Exercise brief: Each line that includes "other" must be copied from the records.

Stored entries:
= = = = =

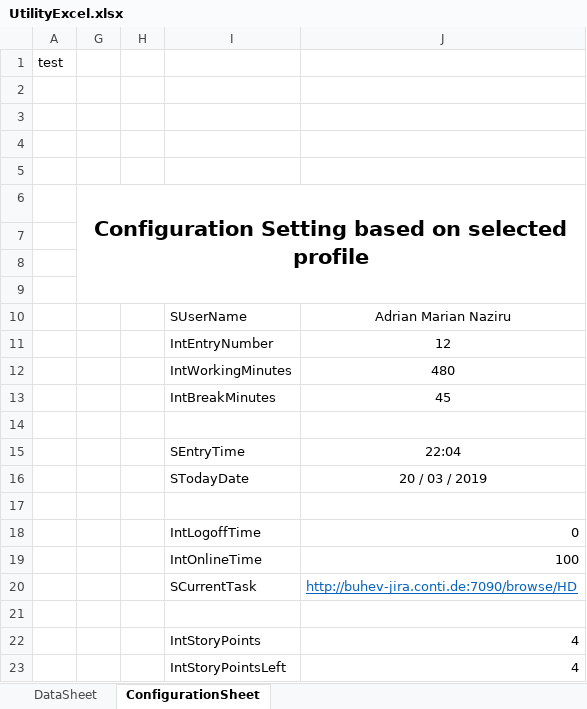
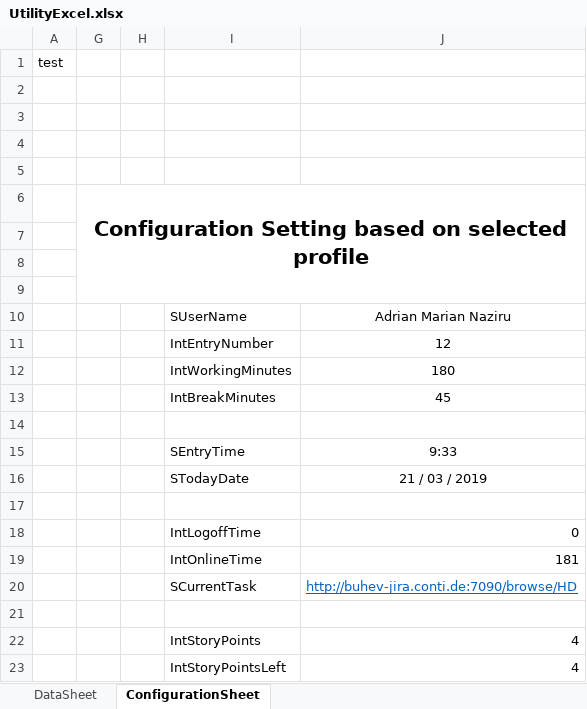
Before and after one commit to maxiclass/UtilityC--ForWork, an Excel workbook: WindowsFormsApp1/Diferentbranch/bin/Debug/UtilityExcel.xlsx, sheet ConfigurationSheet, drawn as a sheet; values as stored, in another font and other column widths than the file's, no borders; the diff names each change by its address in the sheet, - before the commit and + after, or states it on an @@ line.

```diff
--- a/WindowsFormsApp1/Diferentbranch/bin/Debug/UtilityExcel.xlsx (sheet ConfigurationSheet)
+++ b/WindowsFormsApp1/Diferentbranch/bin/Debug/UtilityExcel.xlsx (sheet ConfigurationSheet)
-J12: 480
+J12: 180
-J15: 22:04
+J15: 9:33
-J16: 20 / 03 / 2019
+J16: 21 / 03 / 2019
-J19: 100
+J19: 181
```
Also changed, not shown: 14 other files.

= = = = =

Solution:
Before and after one commit to maxiclass/UtilityC--ForWork, an Excel workbook: WindowsFormsApp1/Diferentbranch/bin/Debug/UtilityExcel.xlsx, sheet ConfigurationSheet, drawn as a sheet; values as stored, in another font and other column widths than the file's, no borders; the diff names each change by its address in the sheet, - before the commit and + after, or states it on an @@ line.
Also changed, not shown: 14 other files.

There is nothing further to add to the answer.